[Opening Supplied entries section]

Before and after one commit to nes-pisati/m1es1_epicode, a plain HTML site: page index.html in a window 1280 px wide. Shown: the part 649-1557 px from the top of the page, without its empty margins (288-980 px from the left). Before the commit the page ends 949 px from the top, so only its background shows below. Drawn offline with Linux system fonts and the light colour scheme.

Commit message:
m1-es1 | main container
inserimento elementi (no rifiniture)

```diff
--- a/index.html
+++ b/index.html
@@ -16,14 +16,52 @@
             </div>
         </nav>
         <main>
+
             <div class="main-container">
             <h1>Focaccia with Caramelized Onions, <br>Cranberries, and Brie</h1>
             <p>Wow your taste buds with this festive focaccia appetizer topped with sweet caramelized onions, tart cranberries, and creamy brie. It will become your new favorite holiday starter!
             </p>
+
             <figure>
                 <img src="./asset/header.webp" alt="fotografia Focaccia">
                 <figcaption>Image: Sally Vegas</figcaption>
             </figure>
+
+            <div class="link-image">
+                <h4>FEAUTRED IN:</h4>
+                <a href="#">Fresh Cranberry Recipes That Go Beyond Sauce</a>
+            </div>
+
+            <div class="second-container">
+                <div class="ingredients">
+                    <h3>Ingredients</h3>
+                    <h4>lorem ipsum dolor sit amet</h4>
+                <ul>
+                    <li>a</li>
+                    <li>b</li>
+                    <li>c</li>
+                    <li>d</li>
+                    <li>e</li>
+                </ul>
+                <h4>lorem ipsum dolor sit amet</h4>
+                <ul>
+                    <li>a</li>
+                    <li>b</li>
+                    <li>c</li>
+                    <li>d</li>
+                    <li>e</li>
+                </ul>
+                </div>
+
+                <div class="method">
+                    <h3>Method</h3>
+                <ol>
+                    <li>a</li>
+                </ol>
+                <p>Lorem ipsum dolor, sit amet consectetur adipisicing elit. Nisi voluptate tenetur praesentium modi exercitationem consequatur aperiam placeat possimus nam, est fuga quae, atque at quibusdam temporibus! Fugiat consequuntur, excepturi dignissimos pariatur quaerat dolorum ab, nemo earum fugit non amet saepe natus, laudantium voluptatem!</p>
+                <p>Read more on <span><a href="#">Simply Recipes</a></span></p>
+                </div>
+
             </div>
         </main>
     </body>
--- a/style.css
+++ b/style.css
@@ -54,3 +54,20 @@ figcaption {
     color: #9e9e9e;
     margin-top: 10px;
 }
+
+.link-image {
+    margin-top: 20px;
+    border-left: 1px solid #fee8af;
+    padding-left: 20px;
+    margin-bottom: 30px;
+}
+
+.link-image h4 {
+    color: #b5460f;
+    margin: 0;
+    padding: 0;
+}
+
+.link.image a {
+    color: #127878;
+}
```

[Closing Supplied entries section]

Within the data, count the lines that hold the word "ipsum". Answer with the figure and nothing more.

3